Stored items:
◇ ◇ ◇ ◇ ◇
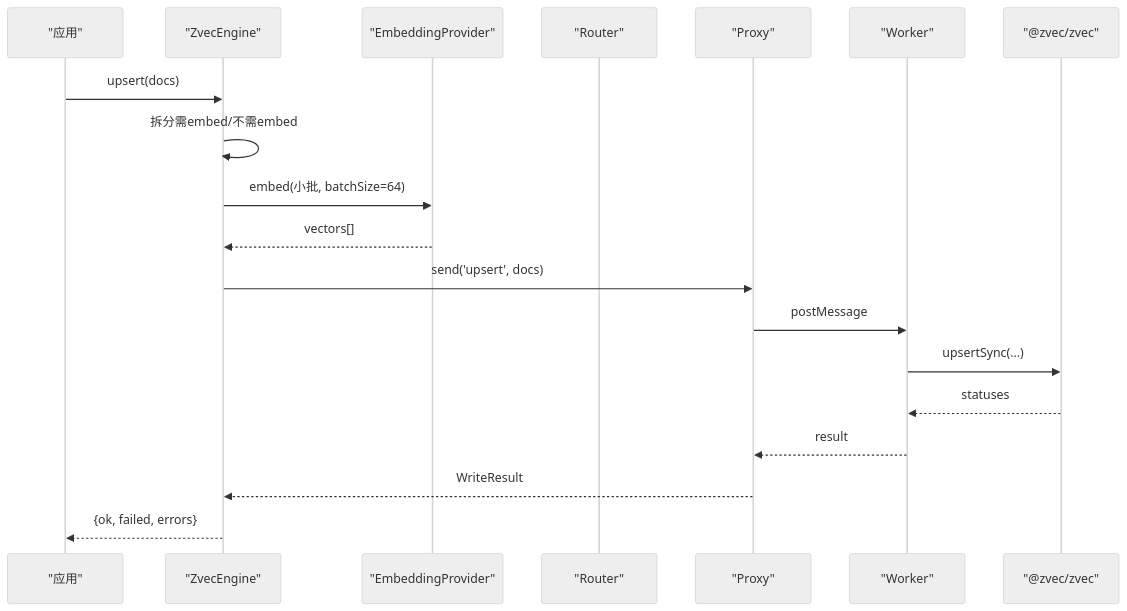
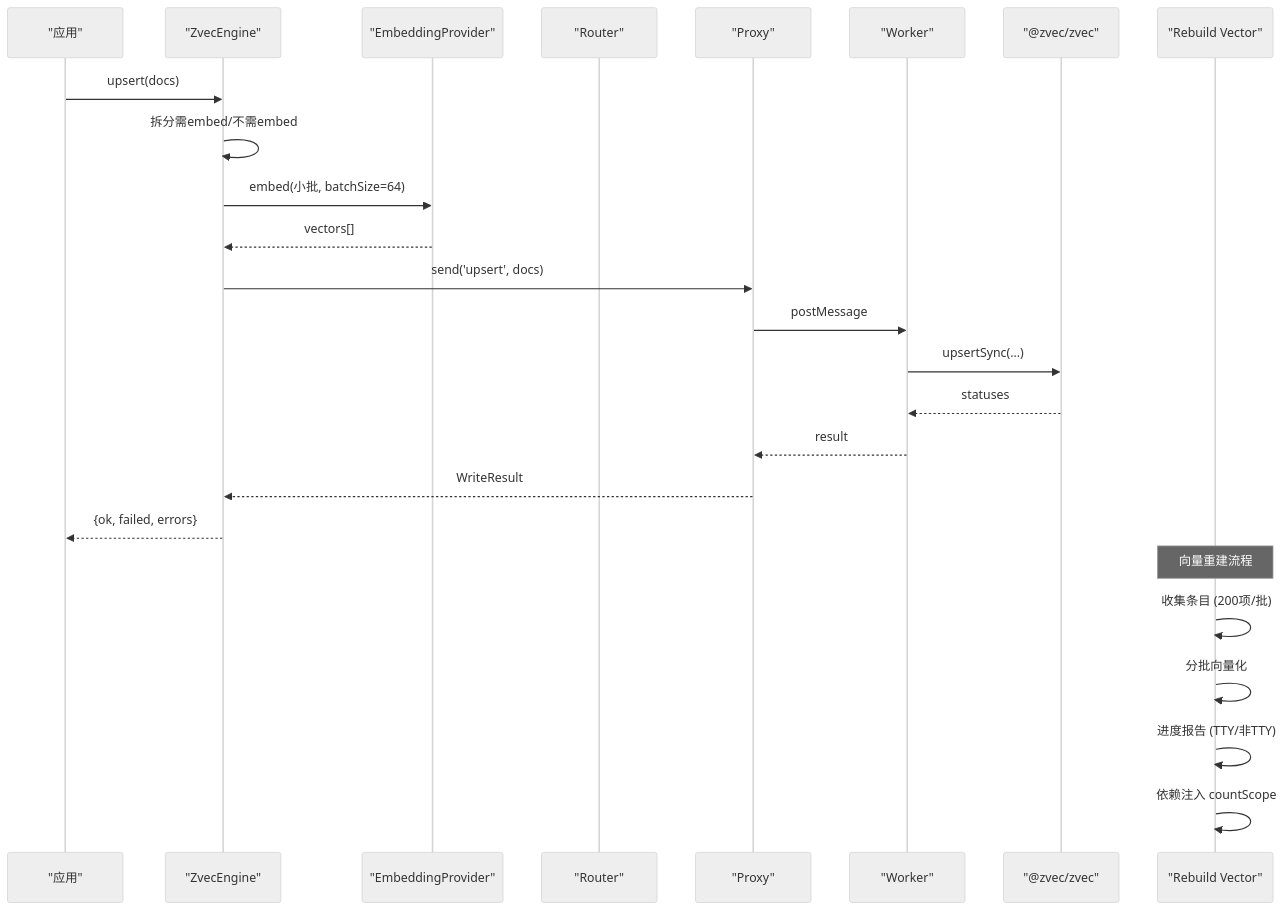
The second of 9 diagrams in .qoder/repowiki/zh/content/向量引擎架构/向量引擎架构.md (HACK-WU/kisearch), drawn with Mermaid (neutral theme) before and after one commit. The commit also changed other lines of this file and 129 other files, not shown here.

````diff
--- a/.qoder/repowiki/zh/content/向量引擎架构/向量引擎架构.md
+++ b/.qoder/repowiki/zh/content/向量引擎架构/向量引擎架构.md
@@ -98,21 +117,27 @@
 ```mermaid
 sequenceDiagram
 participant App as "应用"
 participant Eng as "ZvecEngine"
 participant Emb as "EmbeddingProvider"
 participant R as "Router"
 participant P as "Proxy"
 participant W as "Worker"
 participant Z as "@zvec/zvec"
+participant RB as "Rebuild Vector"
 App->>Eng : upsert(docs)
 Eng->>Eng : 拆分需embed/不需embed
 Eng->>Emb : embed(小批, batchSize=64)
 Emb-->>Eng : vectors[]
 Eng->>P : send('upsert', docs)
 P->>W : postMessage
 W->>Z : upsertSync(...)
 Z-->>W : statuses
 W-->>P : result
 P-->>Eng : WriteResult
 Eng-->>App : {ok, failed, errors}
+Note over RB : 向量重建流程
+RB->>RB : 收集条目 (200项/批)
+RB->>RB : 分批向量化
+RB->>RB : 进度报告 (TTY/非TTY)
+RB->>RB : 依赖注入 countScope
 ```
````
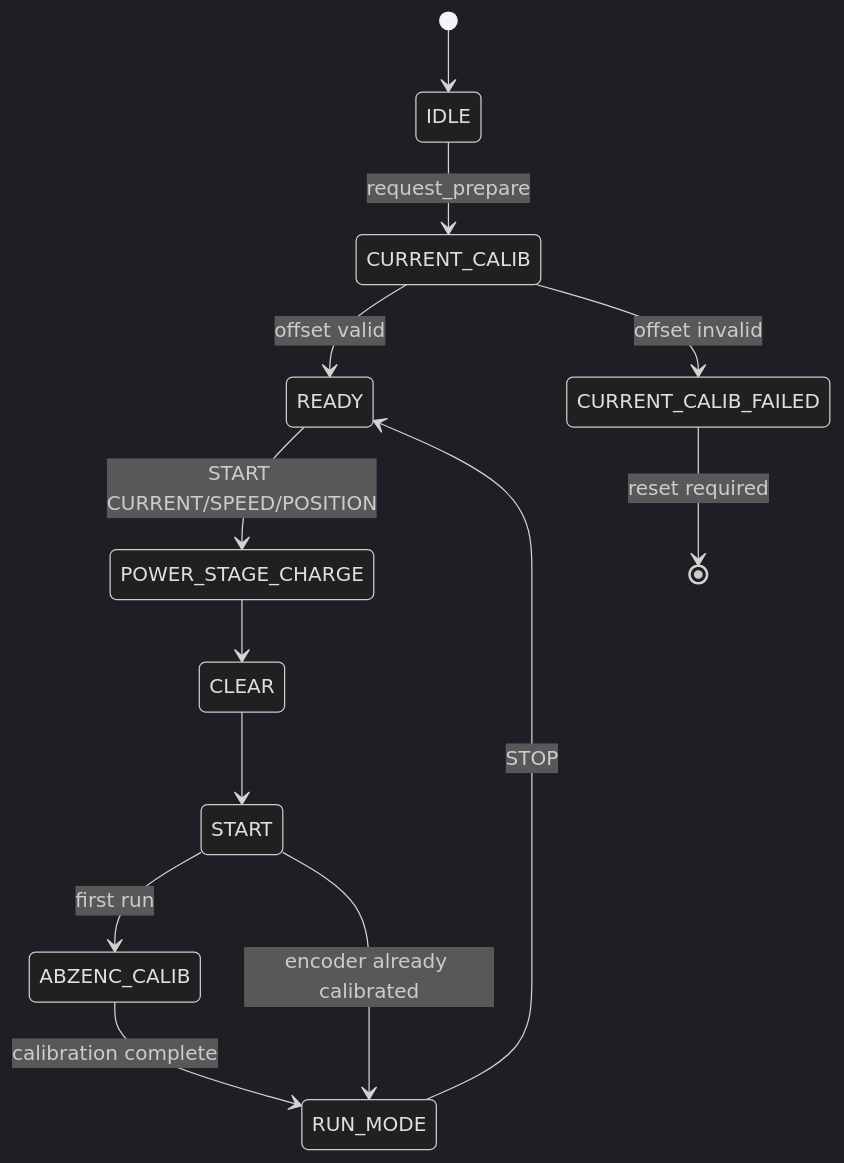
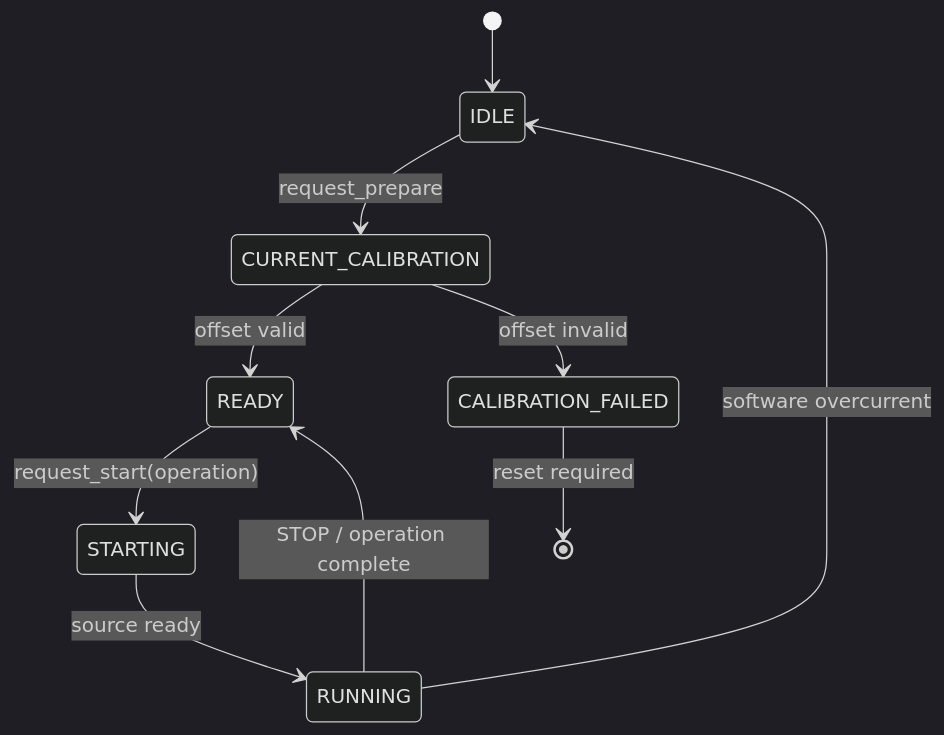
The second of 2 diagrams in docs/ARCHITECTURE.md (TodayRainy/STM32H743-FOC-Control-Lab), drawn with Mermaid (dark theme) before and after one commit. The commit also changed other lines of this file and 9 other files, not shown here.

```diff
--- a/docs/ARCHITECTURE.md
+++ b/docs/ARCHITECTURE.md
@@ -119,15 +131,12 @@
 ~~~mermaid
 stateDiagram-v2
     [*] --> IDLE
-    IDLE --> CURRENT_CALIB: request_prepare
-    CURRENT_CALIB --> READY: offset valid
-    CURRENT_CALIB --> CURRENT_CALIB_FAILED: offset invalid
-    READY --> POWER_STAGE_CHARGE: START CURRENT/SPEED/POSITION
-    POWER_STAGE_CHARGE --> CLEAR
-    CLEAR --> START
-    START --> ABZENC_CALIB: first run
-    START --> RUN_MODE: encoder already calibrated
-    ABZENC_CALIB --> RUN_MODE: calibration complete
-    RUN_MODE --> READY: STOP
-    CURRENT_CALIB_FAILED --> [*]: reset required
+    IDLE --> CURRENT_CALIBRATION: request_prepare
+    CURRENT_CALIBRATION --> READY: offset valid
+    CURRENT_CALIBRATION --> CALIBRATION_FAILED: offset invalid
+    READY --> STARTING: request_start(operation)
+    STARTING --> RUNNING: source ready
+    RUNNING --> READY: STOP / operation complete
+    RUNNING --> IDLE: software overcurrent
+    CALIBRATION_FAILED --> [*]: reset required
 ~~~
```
◇ ◇ ◇ ◇ ◇
What you should do:
The expected answer is a copy of each line above containing "after".

Solution to this task:
The second of 9 diagrams in .qoder/repowiki/zh/content/向量引擎架构/向量引擎架构.md (HACK-WU/kisearch), drawn with Mermaid (neutral theme) before and after one commit. The commit also changed other lines of this file and 129 other files, not shown here.
The second of 2 diagrams in docs/ARCHITECTURE.md (TodayRainy/STM32H743-FOC-Control-Lab), drawn with Mermaid (dark theme) before and after one commit. The commit also changed other lines of this file and 9 other files, not shown here.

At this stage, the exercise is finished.